March 17, 2003
Why does a plane need a bent wing?
The evolution of propeller-driven airplanes was accompanied by a permanent growth of their engine power. It proceeded in two directions – by increasing the engine speed and by increasing the propeller diameter. The first way was more suitable for high-speed bomber-fighters, whereas for a comparatively low-speed airplane, such as an attack plane, this way proved to be unpromising. For the powerful engine of a low-speed airplane to work with the maximal efficiency, it is necessary to use as large-diameter propeller.
The following contradiction occurs.
The struts of the wing's landing gear must be long enough to prevent the propeller from touching the land. At the same time, the long struts are heavy. With the great length of the struts, their strength can be preserved by abruptly increasing their thickness.
Designers opted to use a spatial approach in solving this contradiction.
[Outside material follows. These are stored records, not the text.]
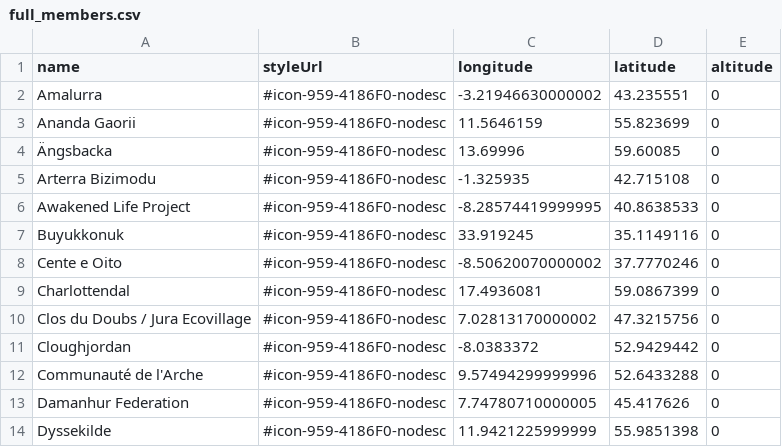
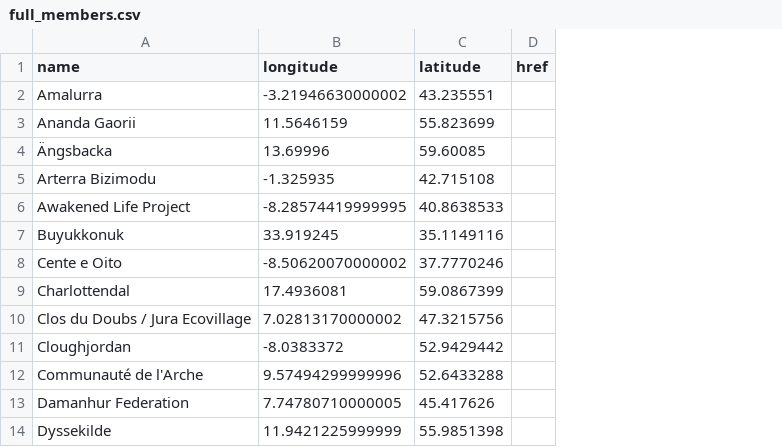
Before and after one commit to mickenorlen/shared, a CSV file: gen/map/full_members.csv, drawn as a sheet; only a part is shown; removed rows and columns are numbered as before the commit, all else as after; the diff names each change by its address in the sheet, - before the commit and + after, or states it on an @@ line.

Commit message:
Minor change full members

```diff
--- a/gen/map/full_members.csv
+++ b/gen/map/full_members.csv
-column B (styleUrl), rows 2-14: all #icon-959-4186F0-nodesc
-column E (altitude), rows 2-14: all 0
+column D (href), empty
```
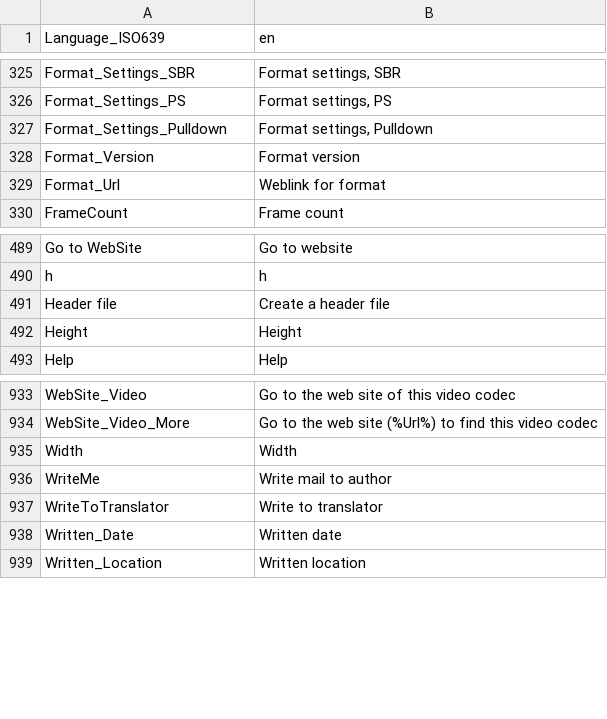
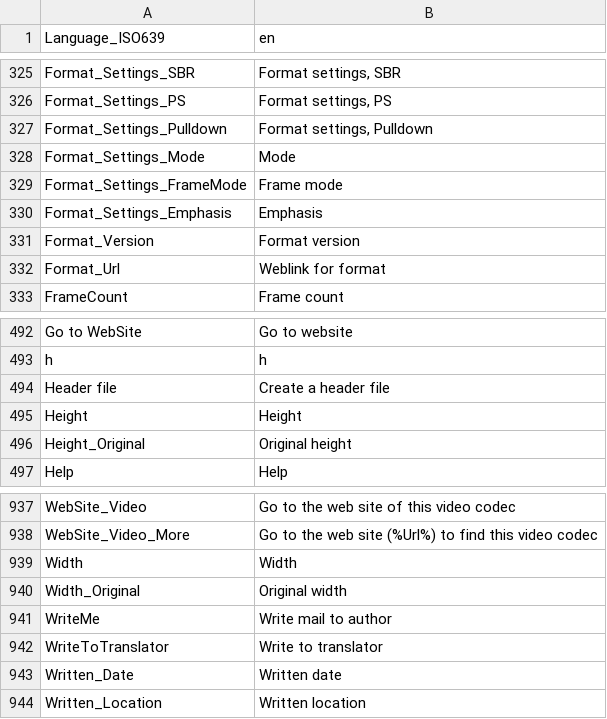
Before and after one commit to mediatest/mediatestLib, a CSV file: Source/Ressource/Text/Language/DefaultLanguage.csv, drawn as a sheet; only a part is shown, gaps mark what is left out.

```diff
--- a/Source/Ressource/Text/Language/DefaultLanguage.csv
+++ b/Source/Ressource/Text/Language/DefaultLanguage.csv
@@ -327,2 +327,5 @@ Format_Settings_PS;Format settings, PS
 Format_Settings_Pulldown;Format settings, Pulldown
+Format_Settings_Mode;Mode
+Format_Settings_FrameMode;Frame mode
+Format_Settings_Emphasis;Emphasis
 Format_Version;Format version
@@ -492,2 +495,3 @@ Header file;Create a header file
 Height;Height
+Height_Original;Original height
 Help;Help
@@ -935,2 +939,3 @@ WebSite_Video_More;Go to the web site (%Url%) to find this video codec
 Width;Width
+Width_Original;Original width
 WriteMe;Write mail to author
```
Also changed, not shown: Source/Ressource/Text/Stream/Video.csv, 2 other files.
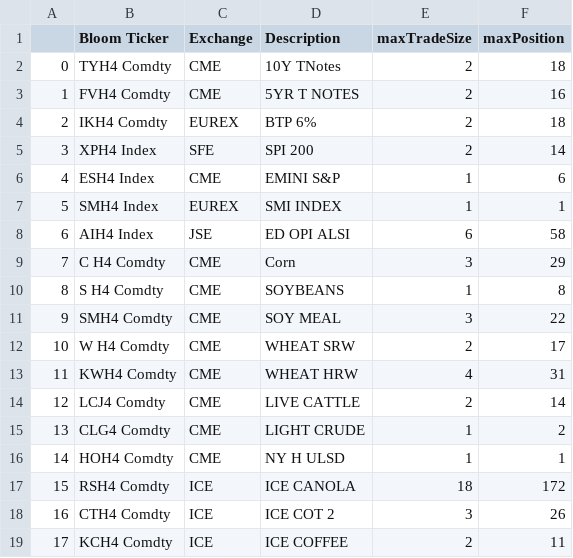
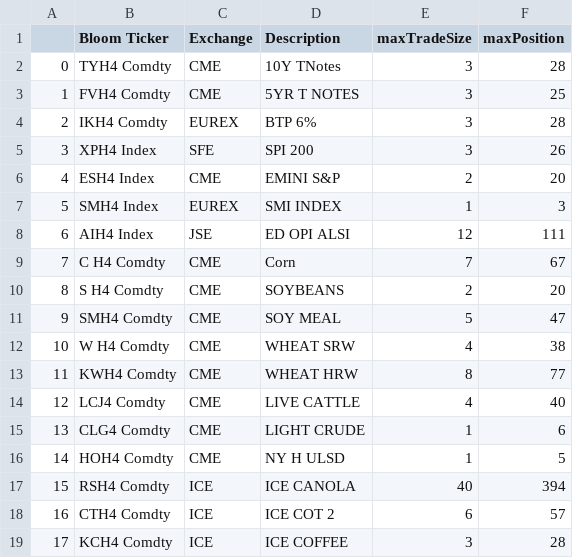
Before and after one commit to Matthew-Ramanah/csaProd, a CSV file: models/AFBI/config/riskLimits.csv, drawn as a sheet.

```diff
--- a/models/AFBI/config/riskLimits.csv
+++ b/models/AFBI/config/riskLimits.csv
@@ -1,19 +1,19 @@
 ,Bloom Ticker,Exchange,Description,maxTradeSize,maxPosition
-0,TYH4 Comdty,CME,10Y TNotes,2,18
-1,FVH4 Comdty,CME,5YR T NOTES,2,16
-2,IKH4 Comdty,EUREX,BTP 6%,2,18
-3,XPH4 Index,SFE,SPI 200,2,14
-4,ESH4 Index,CME,EMINI S&P,1,6
-5,SMH4 Index,EUREX,SMI INDEX,1,1
-6,AIH4 Index,JSE,ED OPI ALSI,6,58
-7,C H4 Comdty,CME,Corn,3,29
-8,S H4 Comdty,CME,SOYBEANS,1,8
-9,SMH4 Comdty,CME,SOY MEAL,3,22
-10,W H4 Comdty,CME,WHEAT SRW,2,17
-11,KWH4 Comdty,CME,WHEAT HRW,4,31
-12,LCJ4 Comdty,CME,LIVE CATTLE,2,14
-13,CLG4 Comdty,CME,LIGHT CRUDE,1,2
-14,HOH4 Comdty,CME,NY H ULSD,1,1
-15,RSH4 Comdty,ICE,ICE CANOLA,18,172
-16,CTH4 Comdty,ICE,ICE COT 2,3,26
-17,KCH4 Comdty,ICE,ICE COFFEE,2,11
+0,TYH4 Comdty,CME,10Y TNotes,3,28
+1,FVH4 Comdty,CME,5YR T NOTES,3,25
+2,IKH4 Comdty,EUREX,BTP 6%,3,28
+3,XPH4 Index,SFE,SPI 200,3,26
+4,ESH4 Index,CME,EMINI S&P,2,20
+5,SMH4 Index,EUREX,SMI INDEX,1,3
+6,AIH4 Index,JSE,ED OPI ALSI,12,111
+7,C H4 Comdty,CME,Corn,7,67
+8,S H4 Comdty,CME,SOYBEANS,2,20
+9,SMH4 Comdty,CME,SOY MEAL,5,47
+10,W H4 Comdty,CME,WHEAT SRW,4,38
+11,KWH4 Comdty,CME,WHEAT HRW,8,77
+12,LCJ4 Comdty,CME,LIVE CATTLE,4,40
+13,CLG4 Comdty,CME,LIGHT CRUDE,1,6
+14,HOH4 Comdty,CME,NY H ULSD,1,5
+15,RSH4 Comdty,ICE,ICE CANOLA,40,394
+16,CTH4 Comdty,ICE,ICE COT 2,6,57
+17,KCH4 Comdty,ICE,ICE COFFEE,3,28
```
Also changed, not shown: 4 other files.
The wings of such airplanes as the American carrier plane F4U Corsair or German dive-bomber Ju-87 were bent at the point of attachment to the landing gear. In that point, the wing maximally approached the land. This allowed the landing gear struts to be made very short, which ensured a low weight of the strut at its high reliability.